%%
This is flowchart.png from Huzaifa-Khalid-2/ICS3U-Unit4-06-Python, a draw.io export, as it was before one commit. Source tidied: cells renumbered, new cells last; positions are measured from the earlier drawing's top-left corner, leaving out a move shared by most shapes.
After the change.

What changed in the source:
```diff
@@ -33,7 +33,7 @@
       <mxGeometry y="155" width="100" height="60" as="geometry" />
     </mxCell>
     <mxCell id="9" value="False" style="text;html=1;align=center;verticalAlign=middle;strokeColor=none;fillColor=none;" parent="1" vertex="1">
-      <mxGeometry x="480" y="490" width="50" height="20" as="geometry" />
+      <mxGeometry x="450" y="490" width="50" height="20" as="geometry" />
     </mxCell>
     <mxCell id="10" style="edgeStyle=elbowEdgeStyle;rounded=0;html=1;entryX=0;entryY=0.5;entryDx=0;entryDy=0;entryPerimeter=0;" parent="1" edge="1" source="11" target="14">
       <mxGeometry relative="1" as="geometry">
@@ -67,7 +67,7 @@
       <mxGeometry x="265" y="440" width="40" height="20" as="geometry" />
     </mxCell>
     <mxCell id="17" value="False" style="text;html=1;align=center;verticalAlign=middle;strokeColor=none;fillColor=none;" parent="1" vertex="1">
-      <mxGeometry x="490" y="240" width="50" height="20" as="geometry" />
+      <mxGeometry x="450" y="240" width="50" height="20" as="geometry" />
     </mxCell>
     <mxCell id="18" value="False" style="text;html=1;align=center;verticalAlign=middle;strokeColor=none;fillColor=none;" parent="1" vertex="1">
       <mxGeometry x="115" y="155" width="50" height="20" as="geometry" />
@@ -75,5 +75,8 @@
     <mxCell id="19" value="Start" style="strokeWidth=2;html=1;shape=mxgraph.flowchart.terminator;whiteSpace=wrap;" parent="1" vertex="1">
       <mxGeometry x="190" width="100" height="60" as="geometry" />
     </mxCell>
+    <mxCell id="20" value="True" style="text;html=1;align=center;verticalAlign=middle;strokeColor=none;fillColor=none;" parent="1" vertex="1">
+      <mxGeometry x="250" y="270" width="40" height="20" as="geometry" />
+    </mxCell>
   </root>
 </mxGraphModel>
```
%%
Exactly what appears above must be set down again in full.

**Result of this task**
This is flowchart.png from Huzaifa-Khalid-2/ICS3U-Unit4-06-Python, a draw.io export, as it was before one commit. Source tidied: cells renumbered, new cells last; positions are measured from the earlier drawing's top-left corner, leaving out a move shared by most shapes.
After the change.

What changed in the source:
```diff
@@ -33,7 +33,7 @@
       <mxGeometry y="155" width="100" height="60" as="geometry" />
     </mxCell>
     <mxCell id="9" value="False" style="text;html=1;align=center;verticalAlign=middle;strokeColor=none;fillColor=none;" parent="1" vertex="1">
-      <mxGeometry x="480" y="490" width="50" height="20" as="geometry" />
+      <mxGeometry x="450" y="490" width="50" height="20" as="geometry" />
     </mxCell>
     <mxCell id="10" style="edgeStyle=elbowEdgeStyle;rounded=0;html=1;entryX=0;entryY=0.5;entryDx=0;entryDy=0;entryPerimeter=0;" parent="1" edge="1" source="11" target="14">
       <mxGeometry relative="1" as="geometry">
@@ -67,7 +67,7 @@
       <mxGeometry x="265" y="440" width="40" height="20" as="geometry" />
     </mxCell>
     <mxCell id="17" value="False" style="text;html=1;align=center;verticalAlign=middle;strokeColor=none;fillColor=none;" parent="1" vertex="1">
-      <mxGeometry x="490" y="240" width="50" height="20" as="geometry" />
+      <mxGeometry x="450" y="240" width="50" height="20" as="geometry" />
     </mxCell>
     <mxCell id="18" value="False" style="text;html=1;align=center;verticalAlign=middle;strokeColor=none;fillColor=none;" parent="1" vertex="1">
       <mxGeometry x="115" y="155" width="50" height="20" as="geometry" />
@@ -75,5 +75,8 @@
     <mxCell id="19" value="Start" style="strokeWidth=2;html=1;shape=mxgraph.flowchart.terminator;whiteSpace=wrap;" parent="1" vertex="1">
       <mxGeometry x="190" width="100" height="60" as="geometry" />
     </mxCell>
+    <mxCell id="20" value="True" style="text;html=1;align=center;verticalAlign=middle;strokeColor=none;fillColor=none;" parent="1" vertex="1">
+      <mxGeometry x="250" y="270" width="40" height="20" as="geometry" />
+    </mxCell>
   </root>
 </mxGraphModel>
```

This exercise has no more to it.